§ EXERCISE BRIEF: Write out all the data again, exactly as it stands.

########################################

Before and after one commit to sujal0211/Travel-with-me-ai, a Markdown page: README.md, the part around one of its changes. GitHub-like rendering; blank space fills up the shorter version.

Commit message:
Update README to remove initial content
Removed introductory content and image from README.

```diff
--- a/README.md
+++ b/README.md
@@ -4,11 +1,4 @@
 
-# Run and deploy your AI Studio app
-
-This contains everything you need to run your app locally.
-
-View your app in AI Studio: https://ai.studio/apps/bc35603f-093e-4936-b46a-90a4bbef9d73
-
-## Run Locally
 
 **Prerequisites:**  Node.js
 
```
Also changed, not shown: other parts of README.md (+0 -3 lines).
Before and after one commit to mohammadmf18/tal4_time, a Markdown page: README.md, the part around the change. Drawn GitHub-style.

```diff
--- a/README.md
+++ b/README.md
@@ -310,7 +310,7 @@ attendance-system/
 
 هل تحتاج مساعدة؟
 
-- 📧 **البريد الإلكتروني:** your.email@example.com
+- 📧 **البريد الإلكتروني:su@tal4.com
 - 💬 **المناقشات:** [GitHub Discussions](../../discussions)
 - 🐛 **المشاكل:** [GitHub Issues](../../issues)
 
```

########################################

§ OUTPUT BELOW:
Before and after one commit to sujal0211/Travel-with-me-ai, a Markdown page: README.md, the part around one of its changes. GitHub-like rendering; blank space fills up the shorter version.

Commit message:
Update README to remove initial content
Removed introductory content and image from README.

```diff
--- a/README.md
+++ b/README.md
@@ -4,11 +1,4 @@
 
-# Run and deploy your AI Studio app
-
-This contains everything you need to run your app locally.
-
-View your app in AI Studio: https://ai.studio/apps/bc35603f-093e-4936-b46a-90a4bbef9d73
-
-## Run Locally
 
 **Prerequisites:**  Node.js
 
```
Also changed, not shown: other parts of README.md (+0 -3 lines).
Before and after one commit to mohammadmf18/tal4_time, a Markdown page: README.md, the part around the change. Drawn GitHub-style.

```diff
--- a/README.md
+++ b/README.md
@@ -310,7 +310,7 @@ attendance-system/
 
 هل تحتاج مساعدة؟
 
-- 📧 **البريد الإلكتروني:** your.email@example.com
+- 📧 **البريد الإلكتروني:su@tal4.com
 - 💬 **المناقشات:** [GitHub Discussions](../../discussions)
 - 🐛 **المشاكل:** [GitHub Issues](../../issues)
 
```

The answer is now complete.